This article was written by and will soon be published by RAFI’s Farm and Faith Partnership Project “Food, Faith, and Farmers of Color: A Guide for Community Collaboration.”
Ken Daniel has lived on a farm his entire life, but it wasn’t until the last decade that he started operating a farm largely by himself. After years of farming part-time, Ken and his brother Dennis now own and operate Singing Stream Farm, a 50 acre farm in Wake County.
The transition to full-time farming has not been clean and simple for Ken and Dennis. Trying to find a number of consistent and quality marketplaces has been a challenge, as Ken says major wholesalers were not interested in a partnership with a small, black farmer. Instead, Ken has found markets through relationships and connections. Singing Stream inherited a solid customer base from their father’s business and also through a partnership with the state of North Carolina to provide fresh produce for a healthy eating program.
Through the Farm and Faith Partnerships Project (FFPP), RAFI-USA was able to help create more market share for Ken and two other farmers of color in Wake County — Steve and Elke McCalla of Rocky Ridge Farm and Demetrius Hunter of the Black Farmers Hub — by connecting them with eight churches to form a CSA. When Ken heard about FFPP, he was thrilled about the opportunity to create new relationships with churches in the area. Ken and his brother had always liked the CSA model, but had never had the necessary market to provide a CSA.
“The CSA model has been a plus,” Ken said, “because we’re getting into spaces that traditionally the small black farm hasn’t been able to get into.”
The first season of the CSA ran for eight weeks, with farmers having planted in mid-February and deliveries being made from May through June 2021. With over 120 people throughout Wake County participating, this CSA created $20,000 total in produce sales combined for the three farms. After a successful spring season, the CSA has already expanded to include three new faith communities and one additional farmer of color for the summer season.
Gary Smith, a member of a participating faith community, said that one of the best parts of the experience has been getting to know new people and “fostering open conversations in the midst of learning, growing, and developing together.”
“We’re growing something beautiful here,” Gary said. “I think God leads us to grow in ourselves and grow in our faith through this work.”
Ken remarked that the CSA has provided consistency for his farm business and has allowed him to plan ahead with a bit more peace of mind.

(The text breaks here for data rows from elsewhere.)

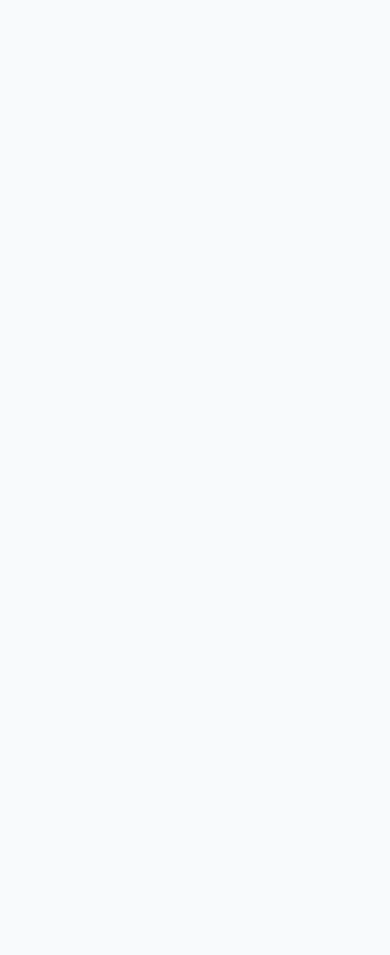
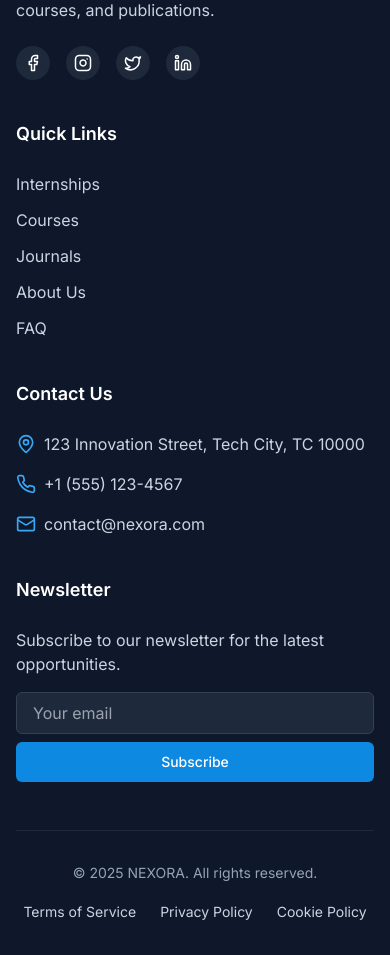
Before and after one commit to subbu6149/Nexora, a React (Vite) app: page / in a window 390 px wide. Shown: the part 7880-8835 px from the top of the page. Before the commit the page ends 7710 px from the top, so only its background shows below. Built offline with nearby package versions, Linux system fonts and the light colour scheme.

Commit message:
Add page footer
Adds a footer section to the page.

```diff
--- /dev/null
+++ b/src/components/Footer.tsx
@@ -0,0 +1,129 @@
+
+import { Facebook, Instagram, Twitter, Linkedin, Mail, Phone, MapPin } from 'lucide-react';
+import { Button } from '@/components/ui/button';
+
+const Footer = () => {
+  const currentYear = new Date().getFullYear();
+
+  return (
+    <footer className="bg-slate-900 text-white pt-16 pb-8">
+      <div className="container mx-auto max-w-7xl px-4 sm:px-6">
+        <div className="grid grid-cols-1 md:grid-cols-2 lg:grid-cols-4 gap-10">
+          {/* Company Info */}
+          <div className="space-y-6">
+            <h3 className="text-2xl font-bold bg-clip-text text-transparent bg-gradient-to-r from-nexora-400 to-nexora-600">
+              NEXORA
+            </h3>
+            <p className="text-slate-300 max-w-xs">
+              Bridging the gap between students and opportunities through
+              quality internships, courses, and publications.
+            </p>
+            <div className="flex space-x-4">
+              <SocialIcon icon={<Facebook size={18} />} href="#" />
+              <SocialIcon icon={<Instagram size={18} />} href="#" />
+              <SocialIcon icon={<Twitter size={18} />} href="#" />
+              <SocialIcon icon={<Linkedin size={18} />} href="#" />
+            </div>
+          </div>
+
+          {/* Quick Links */}
+          <div>
+            <h4 className="text-lg font-semibold mb-6">Quick Links</h4>
+            <ul className="space-y-3">
+              <FooterLink href="#internships">Internships</FooterLink>
+              <FooterLink href="#courses">Courses</FooterLink>
+              <FooterLink href="#journals">Journals</FooterLink>
+              <FooterLink href="#about">About Us</FooterLink>
+              <FooterLink href="#faq">FAQ</FooterLink>
+            </ul>
+          </div>
+
+          {/* Contact */}
+          <div>
+            <h4 className="text-lg font-semibold mb-6">Contact Us</h4>
+            <ul className="space-y-4">
+              <li className="flex items-start">
+                <MapPin className="mr-2 h-5 w-5 text-nexora-400 shrink-0 mt-0.5" />
+                <span className="text-slate-300">123 Innovation Street, Tech City, TC 10000</span>
+              </li>
+              <li className="flex items-center">
+                <Phone className="mr-2 h-5 w-5 text-nexora-400 shrink-0" />
+                <span className="text-slate-300">+1 (555) 123-4567</span>
+              </li>
+              <li className="flex items-center">
+                <Mail className="mr-2 h-5 w-5 text-nexora-400 shrink-0" />
+                <span className="text-slate-300">contact@nexora.com</span>
+              </li>
+            </ul>
+          </div>
+
+          {/* Newsletter */}
+          <div>
+            <h4 className="text-lg font-semibold mb-6">Newsletter</h4>
+            <p className="text-slate-300 mb-4">
+              Subscribe to our newsletter for the latest opportunities.
+            </p>
+            <div className="flex flex-col sm:flex-row gap-2">
+              <input
+                type="email"
+                placeholder="Your email"
+                className="px-4 py-2 rounded-md bg-slate-800 border border-slate-700 focus:outline-none focus:ring-2 focus:ring-nexora-400 text-slate-300"
+              />
+              <Button
+                className="bg-nexora-500 hover:bg-nexora-600 text-white"
+              >
+                Subscribe
+              </Button>
+            </div>
+          </div>
+        </div>
+
+        <div className="border-t border-slate-800 mt-12 pt-8">
+          <div className="flex flex-col md:flex-row justify-between items-center">
+            <p className="text-slate-400 text-sm">
+              © {currentYear} NEXORA. All rights reserved.
+            </p>
+            <div className="flex space-x-6 mt-4 md:mt-0">
+              <FooterLink href="#terms" small>Terms of Service</FooterLink>
+              <FooterLink href="#privacy" small>Privacy Policy</FooterLink>
+              <FooterLink href="#cookies" small>Cookie Policy</FooterLink>
+            </div>
+          </div>
+        </div>
+      </div>
+    </footer>
+  );
+};
+
+// Helper components
+const SocialIcon = ({ icon, href }: { icon: React.ReactNode; href: string }) => (
+  <a
+    href={href}
+    className="bg-slate-800 hover:bg-nexora-500 p-2 rounded-full transition-colors duration-300"
+  >
+    {icon}
+  </a>
+);
+
+const FooterLink = ({
+  href,
+  children,
+  small = false
+}: {
+  href: string;
+  children: React.ReactNode;
+  small?: boolean;
+}) => (
+  <li className={small ? "inline" : ""}>
+    <a
+      href={href}
+      className={`text-slate-300 hover:text-nexora-400 transition-colors duration-300 ${
+        small ? "text-sm" : ""
+      }`}
+    >
+      {children}
+    </a>
+  </li>
+);
+
+export default Footer;
--- a/src/pages/Index.tsx
+++ b/src/pages/Index.tsx
@@ -4,6 +4,7 @@ import Hero from '../components/Hero';
 import Features from '../components/Features';
 import Internships from '../components/Internships';
 import Courses from '../components/Courses';
+import Footer from '../components/Footer';
 
 const Index = () => {
   return (
@@ -13,6 +14,7 @@ const Index = () => {
       <Features />
       <Internships />
       <Courses />
+      <Footer />
     </div>
   );
 };
```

Being able to “get the most out of (his) farm” and getting to grow new produce like swiss chard are two of Ken’s favorite aspects of the experience.
Likewise, participating faith communities enjoyed the fresh produce, community connections, and the opportunity to seek justice.
“I highly recommend this type of project for any church that wants to dip a toe into justice,” Gary said. “When you want to know how hot bath water is, you stick your toe in and test the temperature. If it’s right, you can jump in. This is an opportunity for churches to get a feel for doing this work.”
Ken and Gary both have hopes that the CSA project can continue to expand to include more farmers of color and other churches in Wake County.
For more information about the Farm to Church CSA at Community UCC, contact Gary Smith, chair of Justice in a Changing Climate, at firstname.lastname@example.org.